WHEN COLLABORATIVE WORKSPACE MEETS GOVERNMENT OFFICE

WHEN COLLABORATIVE WORKSPACE MEETS GOVERNMENT OFFICE

WHEN COLLABORATIVE WORKSPACE MEETS GOVERNMENT OFFICE

WHEN COLLABORATIVE WORKSPACE MEETS GOVERNMENT OFFICE

What comes to mind when you picture a government office? People wearing gray suits, toiling away behind a cubicle desk stacked high with paperwork? In actuality, the government workplace is undergoing a huge shift, embracing collaboration through design and tearing down the cubicle walls to be more flexible, open, and forward-thinking.

While many companies in other industries have already shifted to a more open, collaborative workspace, government offices are just starting to embrace this design change. Workplaces across industries are moving to open office layouts to foster teamwork and creativity, bringing employees together in frequent collaboration. They find that open offices can promote greater health, happiness, and productivity for employees by providing more access to natural light and varied working environments that encourage employees to move throughout the day. Further, open workspaces can reduce real estate costs, which is welcome in any industry — private or public. While redesigning a workspace can be a large financial investment, it’s one that pays off in re-orienting both the physical environment and work culture toward more collaborative and healthy ways of working.

WHEN COLLABORATIVE WORKSPACE MEETS GOVERNMENT OFFICE
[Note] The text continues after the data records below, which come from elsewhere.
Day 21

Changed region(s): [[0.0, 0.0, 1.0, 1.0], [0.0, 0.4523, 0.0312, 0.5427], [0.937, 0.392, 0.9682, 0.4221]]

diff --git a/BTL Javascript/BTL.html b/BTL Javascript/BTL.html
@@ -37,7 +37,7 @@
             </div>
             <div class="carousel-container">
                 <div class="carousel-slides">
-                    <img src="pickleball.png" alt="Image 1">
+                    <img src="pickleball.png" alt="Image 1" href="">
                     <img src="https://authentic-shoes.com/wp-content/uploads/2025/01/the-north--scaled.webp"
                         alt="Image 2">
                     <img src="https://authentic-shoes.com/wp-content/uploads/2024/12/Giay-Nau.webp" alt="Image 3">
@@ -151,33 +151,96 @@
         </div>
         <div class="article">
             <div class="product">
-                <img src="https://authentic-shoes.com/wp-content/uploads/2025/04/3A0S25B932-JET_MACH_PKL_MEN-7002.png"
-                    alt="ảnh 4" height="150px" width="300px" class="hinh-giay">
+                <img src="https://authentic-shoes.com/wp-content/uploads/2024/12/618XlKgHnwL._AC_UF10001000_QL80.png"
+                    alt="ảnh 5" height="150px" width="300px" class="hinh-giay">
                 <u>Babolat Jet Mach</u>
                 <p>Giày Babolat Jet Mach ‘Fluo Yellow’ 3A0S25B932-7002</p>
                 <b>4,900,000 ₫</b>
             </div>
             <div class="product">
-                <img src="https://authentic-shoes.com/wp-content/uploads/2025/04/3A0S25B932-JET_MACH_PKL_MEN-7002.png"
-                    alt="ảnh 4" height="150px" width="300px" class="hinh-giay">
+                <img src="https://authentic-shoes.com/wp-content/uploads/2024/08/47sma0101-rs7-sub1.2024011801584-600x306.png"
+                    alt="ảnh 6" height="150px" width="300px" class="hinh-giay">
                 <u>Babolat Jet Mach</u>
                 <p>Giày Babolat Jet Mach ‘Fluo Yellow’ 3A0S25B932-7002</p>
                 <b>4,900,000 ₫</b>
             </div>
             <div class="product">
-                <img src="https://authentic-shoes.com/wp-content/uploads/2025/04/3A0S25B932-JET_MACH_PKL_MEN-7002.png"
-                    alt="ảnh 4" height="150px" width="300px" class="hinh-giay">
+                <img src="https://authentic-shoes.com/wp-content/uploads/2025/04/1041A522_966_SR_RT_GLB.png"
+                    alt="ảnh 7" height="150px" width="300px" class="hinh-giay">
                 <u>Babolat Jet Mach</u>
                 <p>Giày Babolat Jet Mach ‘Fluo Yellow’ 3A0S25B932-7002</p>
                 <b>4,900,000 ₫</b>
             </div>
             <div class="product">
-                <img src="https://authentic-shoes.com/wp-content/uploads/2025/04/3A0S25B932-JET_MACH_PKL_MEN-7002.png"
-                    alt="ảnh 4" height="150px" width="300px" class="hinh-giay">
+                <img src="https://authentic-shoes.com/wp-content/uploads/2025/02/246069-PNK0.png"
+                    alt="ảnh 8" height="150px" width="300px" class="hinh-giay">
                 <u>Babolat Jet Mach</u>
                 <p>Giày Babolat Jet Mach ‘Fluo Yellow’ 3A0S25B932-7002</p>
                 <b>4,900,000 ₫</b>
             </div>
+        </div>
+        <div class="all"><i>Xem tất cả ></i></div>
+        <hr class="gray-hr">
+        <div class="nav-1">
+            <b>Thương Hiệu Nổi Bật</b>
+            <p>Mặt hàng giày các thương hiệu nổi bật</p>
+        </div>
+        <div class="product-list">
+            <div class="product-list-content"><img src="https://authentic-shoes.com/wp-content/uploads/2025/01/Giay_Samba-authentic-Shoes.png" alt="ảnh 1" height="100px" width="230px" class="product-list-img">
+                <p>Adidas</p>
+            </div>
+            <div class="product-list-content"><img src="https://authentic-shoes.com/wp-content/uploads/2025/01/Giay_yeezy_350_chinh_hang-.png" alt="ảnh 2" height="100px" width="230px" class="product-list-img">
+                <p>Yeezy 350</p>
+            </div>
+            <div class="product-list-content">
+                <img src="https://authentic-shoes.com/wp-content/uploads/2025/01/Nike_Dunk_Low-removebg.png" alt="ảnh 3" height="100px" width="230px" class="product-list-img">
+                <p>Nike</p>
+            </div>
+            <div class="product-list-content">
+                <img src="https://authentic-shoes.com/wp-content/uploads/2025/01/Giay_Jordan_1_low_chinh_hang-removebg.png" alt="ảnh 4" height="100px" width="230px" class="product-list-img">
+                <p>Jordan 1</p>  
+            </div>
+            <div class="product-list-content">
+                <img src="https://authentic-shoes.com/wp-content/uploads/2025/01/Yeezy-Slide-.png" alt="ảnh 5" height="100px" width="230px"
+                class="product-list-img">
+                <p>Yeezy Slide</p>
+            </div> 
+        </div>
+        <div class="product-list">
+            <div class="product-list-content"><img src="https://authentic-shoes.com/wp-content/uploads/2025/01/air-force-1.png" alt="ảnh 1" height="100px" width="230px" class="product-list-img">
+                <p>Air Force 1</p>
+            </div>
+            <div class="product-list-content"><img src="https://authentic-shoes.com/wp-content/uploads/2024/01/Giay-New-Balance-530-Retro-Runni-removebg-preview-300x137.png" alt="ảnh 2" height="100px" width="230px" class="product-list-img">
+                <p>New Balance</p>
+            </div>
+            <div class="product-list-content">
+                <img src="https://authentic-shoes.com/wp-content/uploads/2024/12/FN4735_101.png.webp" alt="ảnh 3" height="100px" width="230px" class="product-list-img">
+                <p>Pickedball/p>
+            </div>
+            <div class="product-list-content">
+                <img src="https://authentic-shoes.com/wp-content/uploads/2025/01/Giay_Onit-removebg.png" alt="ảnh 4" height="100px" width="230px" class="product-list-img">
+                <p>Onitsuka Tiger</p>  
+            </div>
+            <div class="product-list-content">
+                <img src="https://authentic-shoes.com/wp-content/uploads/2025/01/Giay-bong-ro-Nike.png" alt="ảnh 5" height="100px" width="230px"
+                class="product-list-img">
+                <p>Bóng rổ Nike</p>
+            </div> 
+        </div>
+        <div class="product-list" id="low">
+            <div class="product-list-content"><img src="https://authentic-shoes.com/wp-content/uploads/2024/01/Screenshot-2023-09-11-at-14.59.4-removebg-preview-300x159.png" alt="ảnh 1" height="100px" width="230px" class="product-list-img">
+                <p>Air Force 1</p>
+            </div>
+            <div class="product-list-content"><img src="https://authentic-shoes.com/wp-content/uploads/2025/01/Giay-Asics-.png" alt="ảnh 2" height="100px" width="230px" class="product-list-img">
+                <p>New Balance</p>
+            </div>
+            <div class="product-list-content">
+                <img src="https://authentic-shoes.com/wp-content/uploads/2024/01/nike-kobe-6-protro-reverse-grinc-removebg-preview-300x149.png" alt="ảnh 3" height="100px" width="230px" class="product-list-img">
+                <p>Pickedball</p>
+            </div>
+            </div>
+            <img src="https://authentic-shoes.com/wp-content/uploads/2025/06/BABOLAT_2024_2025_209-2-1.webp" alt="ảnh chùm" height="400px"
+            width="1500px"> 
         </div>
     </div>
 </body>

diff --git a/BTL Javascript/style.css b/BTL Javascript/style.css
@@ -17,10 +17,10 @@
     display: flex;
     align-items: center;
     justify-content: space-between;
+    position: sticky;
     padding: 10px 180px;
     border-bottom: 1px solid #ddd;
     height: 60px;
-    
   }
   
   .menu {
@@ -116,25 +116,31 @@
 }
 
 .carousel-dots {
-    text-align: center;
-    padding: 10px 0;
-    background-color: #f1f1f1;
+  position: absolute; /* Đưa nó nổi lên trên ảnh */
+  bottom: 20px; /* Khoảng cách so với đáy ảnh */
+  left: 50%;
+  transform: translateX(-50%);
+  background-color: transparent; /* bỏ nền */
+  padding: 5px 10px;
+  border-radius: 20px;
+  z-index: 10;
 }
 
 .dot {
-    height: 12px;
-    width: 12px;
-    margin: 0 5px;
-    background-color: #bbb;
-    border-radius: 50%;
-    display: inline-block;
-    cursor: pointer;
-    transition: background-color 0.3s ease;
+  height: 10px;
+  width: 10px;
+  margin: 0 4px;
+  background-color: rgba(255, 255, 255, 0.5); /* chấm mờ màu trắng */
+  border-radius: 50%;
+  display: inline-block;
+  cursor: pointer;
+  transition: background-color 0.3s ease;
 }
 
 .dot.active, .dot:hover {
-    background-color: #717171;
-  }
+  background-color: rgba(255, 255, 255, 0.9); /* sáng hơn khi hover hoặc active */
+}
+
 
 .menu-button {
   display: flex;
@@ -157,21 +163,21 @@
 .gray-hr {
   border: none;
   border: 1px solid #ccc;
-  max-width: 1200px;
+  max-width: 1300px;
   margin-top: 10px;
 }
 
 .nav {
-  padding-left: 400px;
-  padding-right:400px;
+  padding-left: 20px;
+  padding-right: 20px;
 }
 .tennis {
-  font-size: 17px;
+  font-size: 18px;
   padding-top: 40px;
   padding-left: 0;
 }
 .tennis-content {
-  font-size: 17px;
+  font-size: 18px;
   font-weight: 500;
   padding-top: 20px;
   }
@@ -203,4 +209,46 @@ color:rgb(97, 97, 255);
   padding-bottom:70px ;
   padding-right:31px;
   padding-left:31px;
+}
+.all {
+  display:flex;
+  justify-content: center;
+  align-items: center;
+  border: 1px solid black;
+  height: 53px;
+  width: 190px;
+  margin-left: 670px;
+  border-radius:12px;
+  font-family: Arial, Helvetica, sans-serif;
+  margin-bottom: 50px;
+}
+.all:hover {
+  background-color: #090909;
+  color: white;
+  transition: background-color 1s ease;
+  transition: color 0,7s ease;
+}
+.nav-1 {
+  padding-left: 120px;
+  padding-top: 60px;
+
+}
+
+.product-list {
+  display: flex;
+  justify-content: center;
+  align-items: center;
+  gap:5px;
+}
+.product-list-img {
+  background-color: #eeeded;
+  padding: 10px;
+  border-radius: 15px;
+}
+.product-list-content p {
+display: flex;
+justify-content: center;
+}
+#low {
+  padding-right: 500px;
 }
The City of Boston was presented with the opportunity to rethink the office space ofBoston Public Schools (BPS) — the oldest school department in the country — as they relocated and centralized departments within a new building in Dudley Square, a streetcar neighborhood that thrived in the early twentieth century with retail stores like the iconic Ferdinand, New England’s largest furniture retailer of its time. The neighborhood was challenged by disinvestment in the 1980s after losing residents and businesses to the suburbs. Under the late Mayor Thomas M. Menino, the City’s Dudley Square Vision Project was launched to revive the community. In this effort, the city commissioned the new BPS headquarters, a design by Mecanoo Architecten and Sasaki Associates; the newly renamed Bruce C. Bolling Municipal Building was built in collaboration with Shawmut Construction, PMA Consultants, Boston’s Property and Construction Management Department (PCMD), the Boston Redevelopment Authority(BRA), and the City of Boston. Copied from work design magazine.

For more information about it then contact us here.

Click here to see our all services related it.

Write a Comment

Your email address will not be published. Required fields are marked *